Check at the blog at their website... they've got a lot of great photos and descriptions of projects in progress. You can get a feel from those of how they work and how they solve design and fabrication challenges.

Honda CR-250 Cafe Racer!

Honda CR-250 Cafe Racer
Amazing... this freestyle rider guy, Drake McElroy, teamed up with Roland Sands to transform a Honda CR-250 motocross bike to the cafe racer you see here. You can read more about it at the Return of the Cafe Racers blog.

What a hotrod... cool.

"Spirit of the Seventies" Motorcycles

Spirit of the Seventies Yamaha Triple Cafe Racer
Just got back from a trip to the local supermarket where I saw this most unlikely of customs in a Brit classic bike mag... It's a 1979 Yamaha shaft-drive triple that's been pumped up to 850cc and transformed into a ballsy looking cafe racer by the boys at Spirit of the Seventies motorcycle company in the UK.

A friend of mine had one of the originals back in the day... He let me take it out for a spin once... talk about sedate and boring. Sure, it was a decent bike, but pretty bland, at least in my humble opinion. So, you ask me, the guys at  Spirit of the Seventies have to be credited with a lot of creative imagination... Who else would envision the possibilities of coolness latent in such an easily forgotten bike?

Spirit of the Seventies Triumph Scrambler
Check out the bikes here, and read their story here.
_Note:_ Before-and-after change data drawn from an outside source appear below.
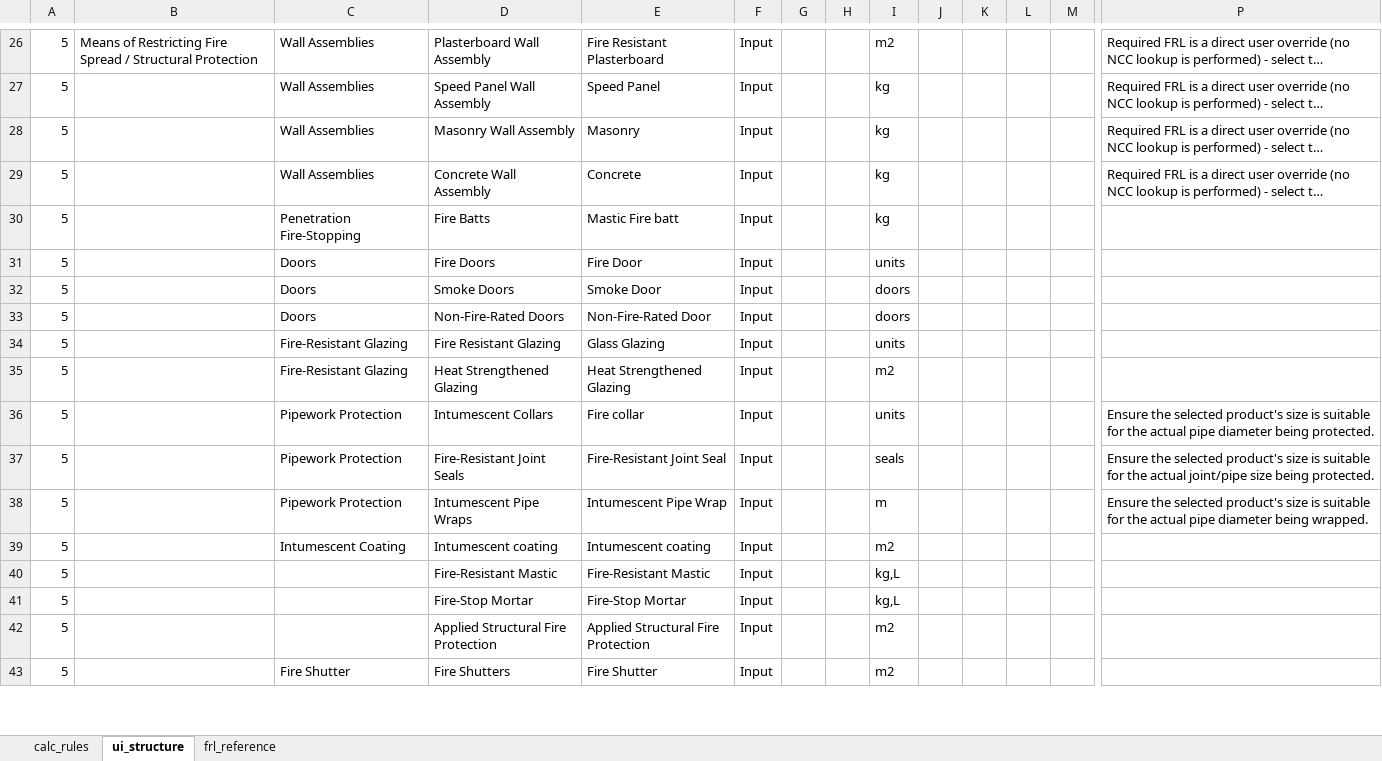
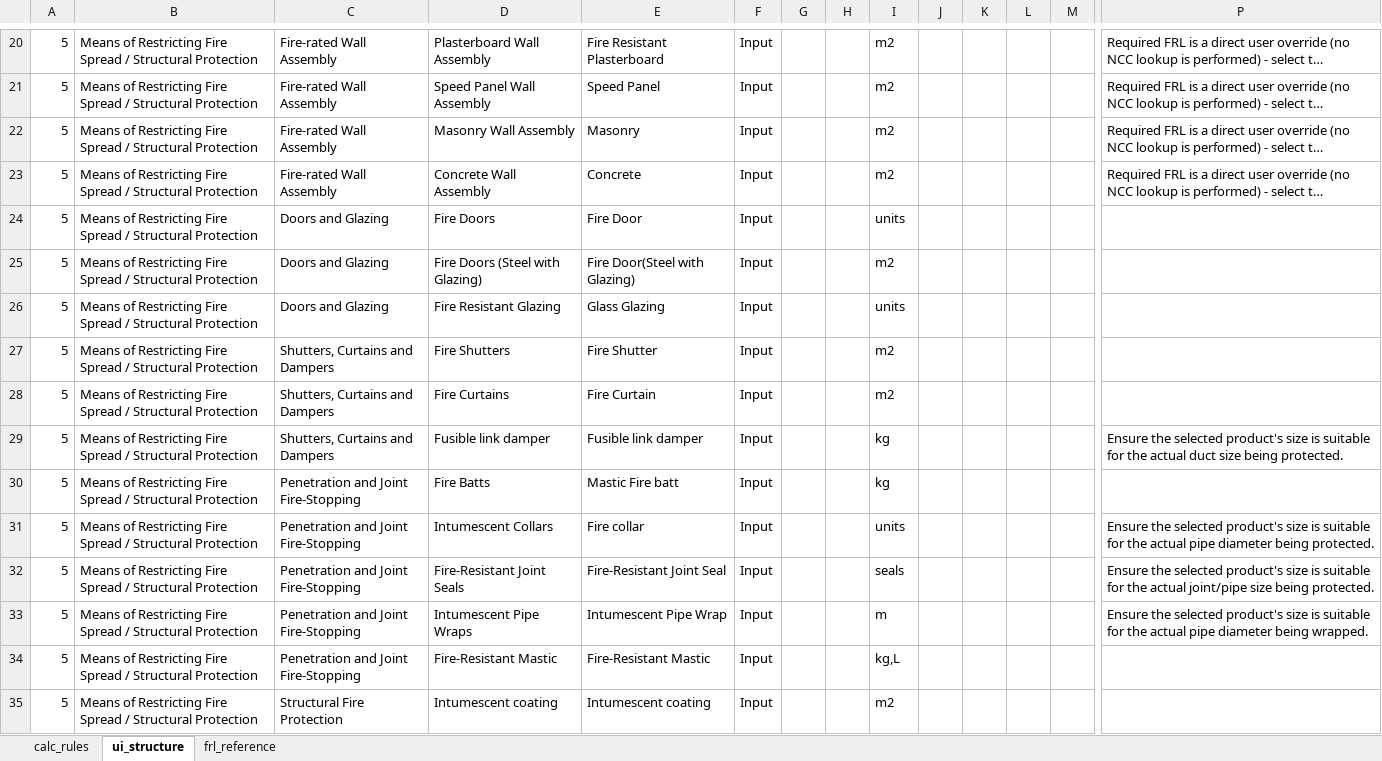
Before and after one commit to adamharith123/JFC-Embodied-Carbon-App, an Excel workbook: database/defaults/Standards_Calc_Database_Finalised.xlsx, sheet ui_structure, drawn as a sheet; only a part is shown, gaps mark what is left out; long unchanged cells end in …; values as stored, in another font and other column widths than the file's, no cell formats; removed rows and columns are numbered as before the commit, all else as after; rows hold the shown columns only; the diff covers the shown part only; the diff names each change by its address in the sheet, - before the commit and + after, or states it on an @@ line.

```diff
--- a/database/defaults/Standards_Calc_Database_Finalised.xlsx (sheet ui_structure)
+++ b/database/defaults/Standards_Calc_Database_Finalised.xlsx (sheet ui_structure)
-C20:C23: Wall Assemblies
+C20:C23: Fire-rated Wall Assembly
-B21:B23: (empty)
+B21:B23: Means of Restricting Fire Spread / Structural Protection
-I21:I23: kg
+I21:I23: m2
-row 30: 5 |  | Penetration Fire-Stopping | Fire Batts | Mastic Fire batt | Input |  |  | kg
-B24: (empty)
+B24: Means of Restricting Fire Spread / Structural Protection
-C24: Doors
+C24: Doors and Glazing
-row 32: 5 |  | Doors | Smoke Doors | Smoke Door | Input |  |  | doors
-B25:B27: (empty)
+B25:B27: Means of Restricting Fire Spread / Structural Protection
-C25: Doors
+C25: Doors and Glazing
-D25: Non-Fire-Rated Doors
+D25: Fire Doors (Steel with Glazing)
-E25: Non-Fire-Rated Door
+E25: Fire Door(Steel with Glazing)
-I25: doors
+I25: m2
-C26: Fire-Resistant Glazing
+C26: Doors and Glazing
-C27: Fire-Resistant Glazing
+C27: Shutters, Curtains and Dampers
-D27: Heat Strengthened Glazing
+D27: Fire Shutters
-E27: Heat Strengthened Glazing
+E27: Fire Shutter
+row 28: 5 | Means of Restricting Fire Spread / Structural Protection | Shutters, Curtains and Dampers | Fire Curtains | Fire Curtain | Input |  |  | m2
+row 29: 5 | Means of Restricting Fire Spread / Structural Protection | Shutters, Curtains and Dampers | Fusible link damper | Fusible link damper | Input |  |  | kg |  |  |  |  | Ensure the selected product's size is suitable for the actual duct size being protected.
+row 30: 5 | Means of Restricting Fire Spread / Structural Protection | Penetration and Joint Fire-Stopping | Fire Batts | Mastic Fire batt | Input |  |  | kg
-B31:B33: (empty)
+B31:B33: Means of Restricting Fire Spread / Structural Protection
-C31:C33: Pipework Protection
+C31:C33: Penetration and Joint Fire-Stopping
-row 39: 5 |  | Intumescent Coating | Intumescent coating | Intumescent coating | Input |  |  | m2
-B34: (empty)
+B34: Means of Restricting Fire Spread / Structural Protection
-C34: (empty)
+C34: Penetration and Joint Fire-Stopping
-row 41: 5 |  |  | Fire-Stop Mortar | Fire-Stop Mortar | Input |  |  | kg,L
-row 42: 5 |  |  | Applied Structural Fire Protection | Applied Structural Fire Protection | Input |  |  | m2
-B35: (empty)
+B35: Means of Restricting Fire Spread / Structural Protection
-C35: Fire Shutter
+C35: Structural Fire Protection
-D35: Fire Shutters
+D35: Intumescent coating
-E35: Fire Shutter
+E35: Intumescent coating
```
Also changed, not shown: 14 added rows, 20 removed rows and 70 edited cells elsewhere in this sheet, cell formats, database/databases/Standards_Calc_Database_Finalised.xlsx, 4 other files.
You'll see that besides their transformative work on Seventies era bikes, they also build retro-looking customs based on the modern Triumph twins.

The Art of Steampunk

Art Donovan Steampunk Lamp
I just read through this cool book of steampunk art, costumes, and kinetic sculpture last night. It's written by "steampunk lighting master" Art Donovan. It gives some of the history and origins of the steampunk subculture in science fiction and art, and features photo essays on the work of seventeen prominent steampunk artists, costume makers, and craftsmen from around the world, including the lamps designed and fabricated by the author.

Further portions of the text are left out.